[Itemized modification records]
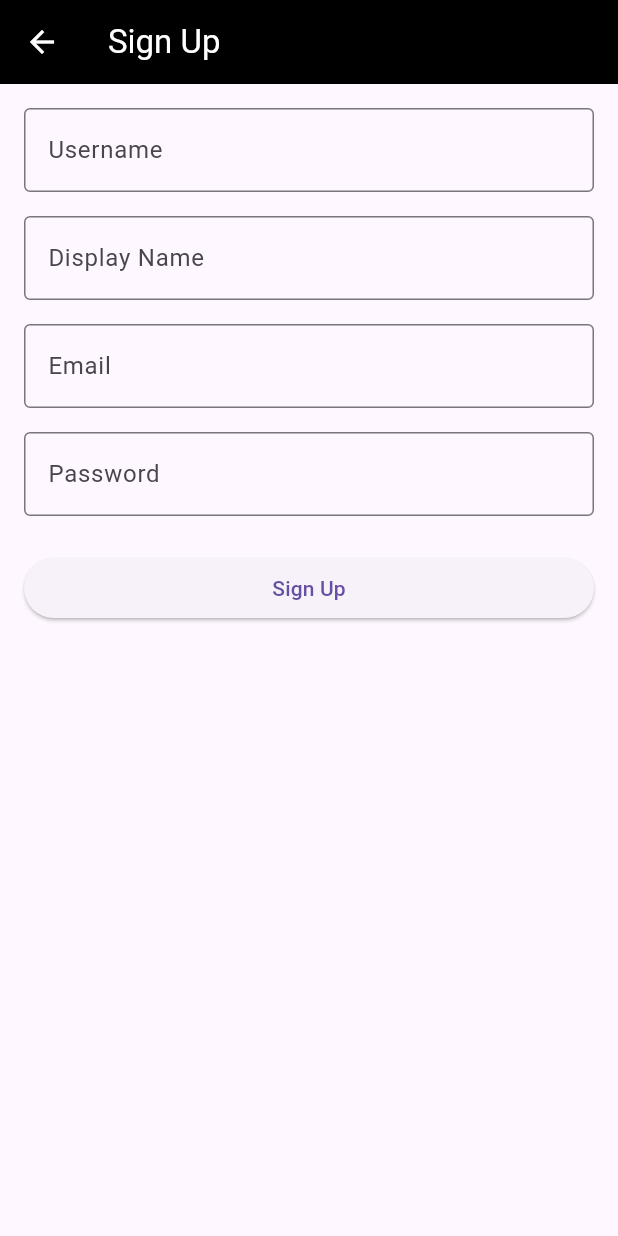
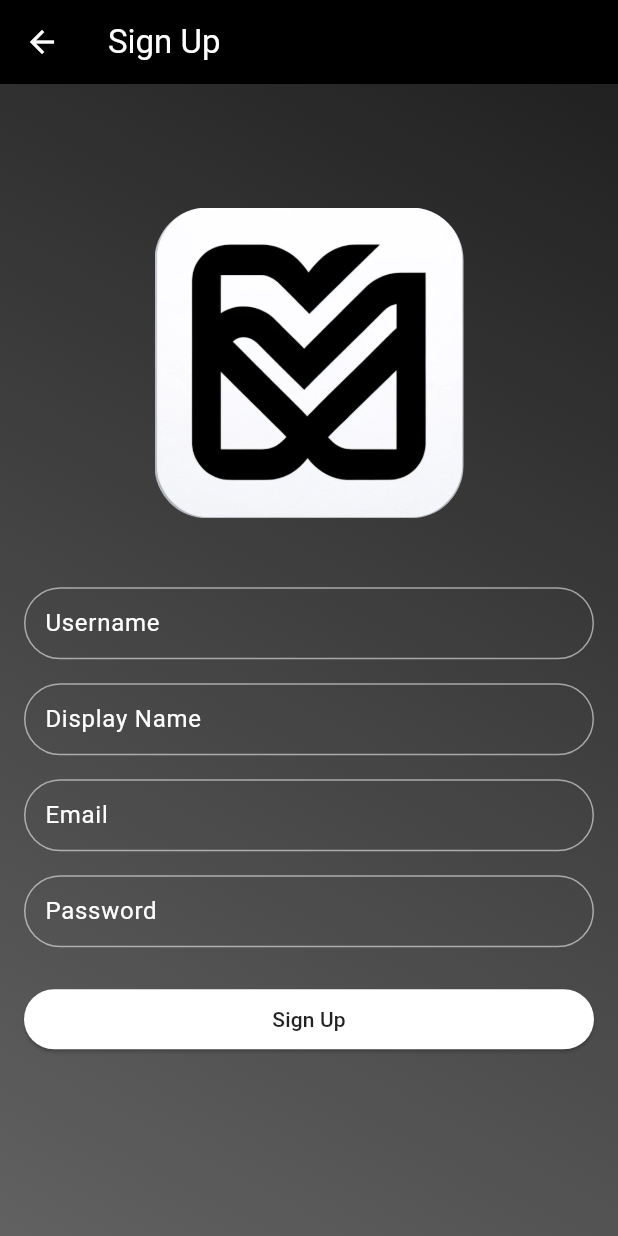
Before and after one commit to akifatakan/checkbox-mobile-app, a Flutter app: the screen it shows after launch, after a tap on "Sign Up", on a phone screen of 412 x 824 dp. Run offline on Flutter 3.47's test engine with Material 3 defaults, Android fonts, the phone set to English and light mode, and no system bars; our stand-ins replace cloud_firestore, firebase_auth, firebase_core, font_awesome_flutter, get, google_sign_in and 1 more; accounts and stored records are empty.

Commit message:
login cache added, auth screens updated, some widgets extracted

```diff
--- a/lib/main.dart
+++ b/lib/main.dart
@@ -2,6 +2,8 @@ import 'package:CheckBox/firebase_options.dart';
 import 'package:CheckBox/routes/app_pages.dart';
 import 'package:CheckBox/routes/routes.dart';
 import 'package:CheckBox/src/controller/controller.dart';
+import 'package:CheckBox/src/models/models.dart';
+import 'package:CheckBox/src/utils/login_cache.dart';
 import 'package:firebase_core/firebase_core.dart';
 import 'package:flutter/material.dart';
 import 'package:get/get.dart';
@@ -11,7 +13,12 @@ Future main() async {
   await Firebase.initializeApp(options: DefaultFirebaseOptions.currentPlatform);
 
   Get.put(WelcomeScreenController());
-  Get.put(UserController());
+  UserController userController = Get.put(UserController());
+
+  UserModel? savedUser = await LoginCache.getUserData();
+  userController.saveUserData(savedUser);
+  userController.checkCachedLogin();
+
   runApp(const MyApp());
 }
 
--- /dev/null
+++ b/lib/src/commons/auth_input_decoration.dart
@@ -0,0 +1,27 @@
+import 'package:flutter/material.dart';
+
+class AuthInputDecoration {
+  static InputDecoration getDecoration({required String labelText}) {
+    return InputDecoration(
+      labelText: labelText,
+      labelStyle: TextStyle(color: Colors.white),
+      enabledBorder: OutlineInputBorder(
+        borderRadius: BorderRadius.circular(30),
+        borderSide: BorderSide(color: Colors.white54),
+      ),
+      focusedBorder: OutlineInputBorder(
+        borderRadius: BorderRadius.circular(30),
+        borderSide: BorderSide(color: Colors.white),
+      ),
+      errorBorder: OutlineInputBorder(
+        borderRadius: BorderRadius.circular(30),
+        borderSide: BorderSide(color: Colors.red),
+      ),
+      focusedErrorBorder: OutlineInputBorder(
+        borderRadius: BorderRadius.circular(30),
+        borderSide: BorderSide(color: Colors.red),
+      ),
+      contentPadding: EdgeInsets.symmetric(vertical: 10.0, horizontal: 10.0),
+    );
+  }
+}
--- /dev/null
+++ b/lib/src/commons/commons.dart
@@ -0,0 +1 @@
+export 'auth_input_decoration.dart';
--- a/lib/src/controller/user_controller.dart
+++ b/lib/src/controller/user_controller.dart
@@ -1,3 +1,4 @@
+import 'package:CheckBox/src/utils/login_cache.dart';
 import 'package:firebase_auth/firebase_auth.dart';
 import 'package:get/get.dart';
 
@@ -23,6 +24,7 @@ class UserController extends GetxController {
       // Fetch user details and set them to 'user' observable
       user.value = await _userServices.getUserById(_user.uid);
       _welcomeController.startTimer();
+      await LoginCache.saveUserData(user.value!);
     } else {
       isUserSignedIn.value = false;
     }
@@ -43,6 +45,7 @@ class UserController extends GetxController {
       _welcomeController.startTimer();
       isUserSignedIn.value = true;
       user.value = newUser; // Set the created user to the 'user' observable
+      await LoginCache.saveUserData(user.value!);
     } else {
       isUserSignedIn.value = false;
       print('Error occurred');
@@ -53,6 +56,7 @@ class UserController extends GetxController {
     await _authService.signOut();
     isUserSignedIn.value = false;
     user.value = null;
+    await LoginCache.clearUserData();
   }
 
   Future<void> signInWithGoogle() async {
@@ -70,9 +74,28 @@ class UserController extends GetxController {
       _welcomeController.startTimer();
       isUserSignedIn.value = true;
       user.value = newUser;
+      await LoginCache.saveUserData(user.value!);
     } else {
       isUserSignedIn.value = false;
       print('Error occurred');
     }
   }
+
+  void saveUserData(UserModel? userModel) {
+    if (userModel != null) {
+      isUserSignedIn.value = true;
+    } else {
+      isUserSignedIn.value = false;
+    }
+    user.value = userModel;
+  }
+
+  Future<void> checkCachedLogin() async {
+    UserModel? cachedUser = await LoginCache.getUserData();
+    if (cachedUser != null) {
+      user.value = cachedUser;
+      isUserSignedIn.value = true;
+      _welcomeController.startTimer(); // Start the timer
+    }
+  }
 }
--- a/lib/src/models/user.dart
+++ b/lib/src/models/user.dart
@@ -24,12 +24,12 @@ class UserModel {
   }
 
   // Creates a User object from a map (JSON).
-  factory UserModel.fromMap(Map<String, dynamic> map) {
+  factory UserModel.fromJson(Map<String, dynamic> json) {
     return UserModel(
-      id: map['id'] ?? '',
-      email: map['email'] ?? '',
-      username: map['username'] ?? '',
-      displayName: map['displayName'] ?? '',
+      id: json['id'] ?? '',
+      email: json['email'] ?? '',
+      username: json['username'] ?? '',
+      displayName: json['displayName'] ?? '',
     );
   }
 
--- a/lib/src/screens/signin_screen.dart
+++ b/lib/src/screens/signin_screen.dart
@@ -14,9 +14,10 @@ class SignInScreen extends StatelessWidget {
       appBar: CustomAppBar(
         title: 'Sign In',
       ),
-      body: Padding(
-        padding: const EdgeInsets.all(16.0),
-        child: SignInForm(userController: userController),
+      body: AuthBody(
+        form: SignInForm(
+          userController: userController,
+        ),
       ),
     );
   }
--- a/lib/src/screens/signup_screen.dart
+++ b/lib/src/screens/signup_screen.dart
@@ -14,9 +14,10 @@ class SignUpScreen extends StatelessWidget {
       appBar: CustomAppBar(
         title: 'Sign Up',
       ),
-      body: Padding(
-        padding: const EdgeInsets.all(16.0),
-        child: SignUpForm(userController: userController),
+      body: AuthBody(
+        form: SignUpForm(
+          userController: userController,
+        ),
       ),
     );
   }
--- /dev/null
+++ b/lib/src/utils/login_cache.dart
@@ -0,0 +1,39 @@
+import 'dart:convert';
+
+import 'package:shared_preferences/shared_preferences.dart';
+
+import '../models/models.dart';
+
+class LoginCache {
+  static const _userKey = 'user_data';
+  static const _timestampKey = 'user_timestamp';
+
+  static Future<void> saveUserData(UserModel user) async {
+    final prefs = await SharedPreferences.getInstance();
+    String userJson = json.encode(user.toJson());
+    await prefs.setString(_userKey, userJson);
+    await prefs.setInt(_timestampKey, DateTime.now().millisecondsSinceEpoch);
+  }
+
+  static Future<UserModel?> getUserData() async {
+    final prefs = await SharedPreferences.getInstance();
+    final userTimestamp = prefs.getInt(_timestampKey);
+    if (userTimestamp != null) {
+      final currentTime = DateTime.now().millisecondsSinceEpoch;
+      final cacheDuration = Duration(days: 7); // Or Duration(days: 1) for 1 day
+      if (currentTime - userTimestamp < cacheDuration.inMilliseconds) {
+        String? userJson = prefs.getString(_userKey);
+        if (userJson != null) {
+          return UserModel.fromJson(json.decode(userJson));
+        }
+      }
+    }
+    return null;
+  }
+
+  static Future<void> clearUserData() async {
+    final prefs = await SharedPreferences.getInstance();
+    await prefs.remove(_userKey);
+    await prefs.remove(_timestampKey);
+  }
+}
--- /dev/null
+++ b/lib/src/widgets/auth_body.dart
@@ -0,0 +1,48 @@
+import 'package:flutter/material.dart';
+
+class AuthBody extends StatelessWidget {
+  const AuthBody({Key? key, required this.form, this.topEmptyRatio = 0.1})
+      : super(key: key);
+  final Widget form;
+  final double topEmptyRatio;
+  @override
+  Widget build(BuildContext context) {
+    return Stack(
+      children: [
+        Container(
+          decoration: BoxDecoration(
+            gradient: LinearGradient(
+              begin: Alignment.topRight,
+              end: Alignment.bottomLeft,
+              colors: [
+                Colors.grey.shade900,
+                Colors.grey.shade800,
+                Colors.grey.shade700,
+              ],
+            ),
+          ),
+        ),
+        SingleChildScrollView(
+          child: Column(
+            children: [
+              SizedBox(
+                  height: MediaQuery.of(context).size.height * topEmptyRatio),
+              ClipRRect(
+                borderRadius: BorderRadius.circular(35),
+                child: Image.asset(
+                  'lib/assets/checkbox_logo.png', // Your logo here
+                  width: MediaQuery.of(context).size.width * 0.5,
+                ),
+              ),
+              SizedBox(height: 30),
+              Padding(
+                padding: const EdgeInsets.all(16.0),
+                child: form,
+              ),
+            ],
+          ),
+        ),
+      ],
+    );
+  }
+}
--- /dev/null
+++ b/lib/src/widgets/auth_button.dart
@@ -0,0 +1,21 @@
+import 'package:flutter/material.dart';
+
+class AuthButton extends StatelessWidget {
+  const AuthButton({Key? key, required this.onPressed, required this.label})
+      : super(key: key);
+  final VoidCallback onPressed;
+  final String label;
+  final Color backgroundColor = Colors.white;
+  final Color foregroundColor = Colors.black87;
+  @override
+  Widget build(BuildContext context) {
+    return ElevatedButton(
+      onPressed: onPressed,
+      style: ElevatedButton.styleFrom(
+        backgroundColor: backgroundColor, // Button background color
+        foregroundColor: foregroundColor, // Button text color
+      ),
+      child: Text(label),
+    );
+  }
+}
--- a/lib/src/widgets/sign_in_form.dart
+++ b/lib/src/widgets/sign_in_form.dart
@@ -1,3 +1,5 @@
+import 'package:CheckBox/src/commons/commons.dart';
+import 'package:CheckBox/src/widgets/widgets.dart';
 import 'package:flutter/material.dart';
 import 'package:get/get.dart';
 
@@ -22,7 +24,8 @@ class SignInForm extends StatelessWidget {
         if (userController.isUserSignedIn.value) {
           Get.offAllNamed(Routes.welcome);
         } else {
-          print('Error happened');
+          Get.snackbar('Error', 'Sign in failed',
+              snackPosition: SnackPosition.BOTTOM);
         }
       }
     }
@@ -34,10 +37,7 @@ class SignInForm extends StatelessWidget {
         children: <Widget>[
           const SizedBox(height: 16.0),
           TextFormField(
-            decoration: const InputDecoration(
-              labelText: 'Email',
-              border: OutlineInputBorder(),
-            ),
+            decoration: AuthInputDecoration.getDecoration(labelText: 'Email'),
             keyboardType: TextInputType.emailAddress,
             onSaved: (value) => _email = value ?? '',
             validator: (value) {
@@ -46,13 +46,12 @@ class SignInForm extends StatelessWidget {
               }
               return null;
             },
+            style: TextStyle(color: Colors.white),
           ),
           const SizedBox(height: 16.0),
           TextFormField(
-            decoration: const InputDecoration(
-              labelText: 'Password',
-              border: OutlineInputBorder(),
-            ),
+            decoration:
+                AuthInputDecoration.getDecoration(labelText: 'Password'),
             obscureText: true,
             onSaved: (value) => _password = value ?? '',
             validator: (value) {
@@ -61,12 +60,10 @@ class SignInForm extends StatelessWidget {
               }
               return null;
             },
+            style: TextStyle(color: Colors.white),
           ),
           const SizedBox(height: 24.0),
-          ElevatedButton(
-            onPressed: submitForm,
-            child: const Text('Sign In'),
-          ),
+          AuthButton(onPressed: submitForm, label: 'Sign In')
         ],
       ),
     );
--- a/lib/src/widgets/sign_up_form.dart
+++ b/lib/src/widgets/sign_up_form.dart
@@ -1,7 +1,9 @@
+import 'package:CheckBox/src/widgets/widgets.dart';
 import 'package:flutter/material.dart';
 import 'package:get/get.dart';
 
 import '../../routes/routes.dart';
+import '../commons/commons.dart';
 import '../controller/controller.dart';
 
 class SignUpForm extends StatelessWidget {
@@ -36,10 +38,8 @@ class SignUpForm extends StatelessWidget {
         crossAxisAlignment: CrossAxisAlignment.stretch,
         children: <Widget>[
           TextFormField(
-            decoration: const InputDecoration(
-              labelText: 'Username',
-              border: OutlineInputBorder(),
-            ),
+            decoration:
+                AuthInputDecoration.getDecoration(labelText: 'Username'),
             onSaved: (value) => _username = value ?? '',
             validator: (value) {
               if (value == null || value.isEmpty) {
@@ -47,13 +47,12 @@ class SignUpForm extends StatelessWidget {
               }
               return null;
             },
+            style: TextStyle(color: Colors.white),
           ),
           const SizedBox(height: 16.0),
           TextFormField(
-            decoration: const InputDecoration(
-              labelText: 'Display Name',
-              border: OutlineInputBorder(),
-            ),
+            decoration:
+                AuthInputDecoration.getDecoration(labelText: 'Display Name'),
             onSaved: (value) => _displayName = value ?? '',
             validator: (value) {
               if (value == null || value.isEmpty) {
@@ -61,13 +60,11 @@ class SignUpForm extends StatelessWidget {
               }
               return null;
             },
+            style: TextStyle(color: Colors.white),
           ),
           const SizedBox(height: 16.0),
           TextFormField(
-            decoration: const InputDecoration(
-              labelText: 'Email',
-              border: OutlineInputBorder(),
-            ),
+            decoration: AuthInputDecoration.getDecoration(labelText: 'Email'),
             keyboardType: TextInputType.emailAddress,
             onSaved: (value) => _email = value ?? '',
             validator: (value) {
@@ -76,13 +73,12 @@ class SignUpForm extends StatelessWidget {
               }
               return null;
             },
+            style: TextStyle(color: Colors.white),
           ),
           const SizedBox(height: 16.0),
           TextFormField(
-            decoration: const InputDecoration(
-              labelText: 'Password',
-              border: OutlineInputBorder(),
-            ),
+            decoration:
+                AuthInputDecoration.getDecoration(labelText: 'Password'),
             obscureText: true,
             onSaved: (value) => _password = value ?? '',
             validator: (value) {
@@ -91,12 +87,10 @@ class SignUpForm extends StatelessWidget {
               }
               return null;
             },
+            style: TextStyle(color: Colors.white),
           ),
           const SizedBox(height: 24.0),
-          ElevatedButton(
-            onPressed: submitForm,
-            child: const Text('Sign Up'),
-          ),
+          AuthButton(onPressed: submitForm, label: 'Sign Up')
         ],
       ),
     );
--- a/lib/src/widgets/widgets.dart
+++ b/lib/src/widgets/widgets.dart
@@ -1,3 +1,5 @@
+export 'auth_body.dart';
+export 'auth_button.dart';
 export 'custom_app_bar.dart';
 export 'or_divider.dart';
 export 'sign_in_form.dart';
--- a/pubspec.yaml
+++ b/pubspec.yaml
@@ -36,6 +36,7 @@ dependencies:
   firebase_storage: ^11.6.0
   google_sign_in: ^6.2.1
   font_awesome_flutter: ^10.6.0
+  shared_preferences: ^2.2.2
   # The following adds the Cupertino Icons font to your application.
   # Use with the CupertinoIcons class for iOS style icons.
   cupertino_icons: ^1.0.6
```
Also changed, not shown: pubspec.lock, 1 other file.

_Problem requirements_. Where does the word "AuthBody" appear in the records above? Return every line that holds it.

_Your response_.
+      body: AuthBody(
+      body: AuthBody(
+class AuthBody extends StatelessWidget {
+  const AuthBody({Key? key, required this.form, this.topEmptyRatio = 0.1})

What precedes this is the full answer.